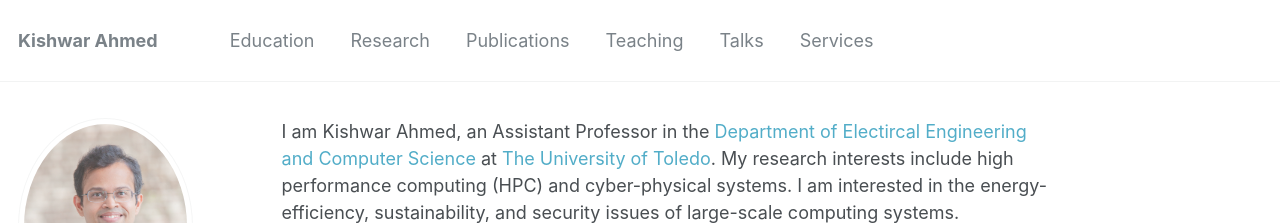
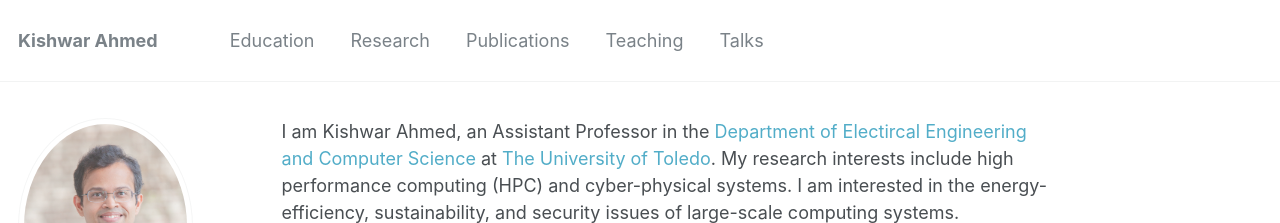
Before and after one commit to kishwarbd/kishwarbd.github.io, a Jekyll site: the page built from _pages/about.md, in a window 1280 px wide and 900 px high. Shown: the top 223 px of the window. Built offline with Jekyll 4.4.1, drawn with Linux system fonts in a browser that asks for light colours; some web fonts are replaced.

Commit message:
Update navigation.yml

```diff
--- a/_data/navigation.yml
+++ b/_data/navigation.yml
@@ -14,6 +14,3 @@ main:
 
   - title: "Talks"
     url: /talks/
-
-  - title: "Services"
-    url: /services/
```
• • • • •
■ **Assignment**: Could you write out the whole listing exactly, dropping the pictures?

■ **Solution to this task**:
Before and after one commit to kishwarbd/kishwarbd.github.io, a Jekyll site: the page built from _pages/about.md, in a window 1280 px wide and 900 px high. Shown: the top 223 px of the window. Built offline with Jekyll 4.4.1, drawn with Linux system fonts in a browser that asks for light colours; some web fonts are replaced.

Commit message:
Update navigation.yml

```diff
--- a/_data/navigation.yml
+++ b/_data/navigation.yml
@@ -14,6 +14,3 @@ main:
 
   - title: "Talks"
     url: /talks/
-
-  - title: "Services"
-    url: /services/
```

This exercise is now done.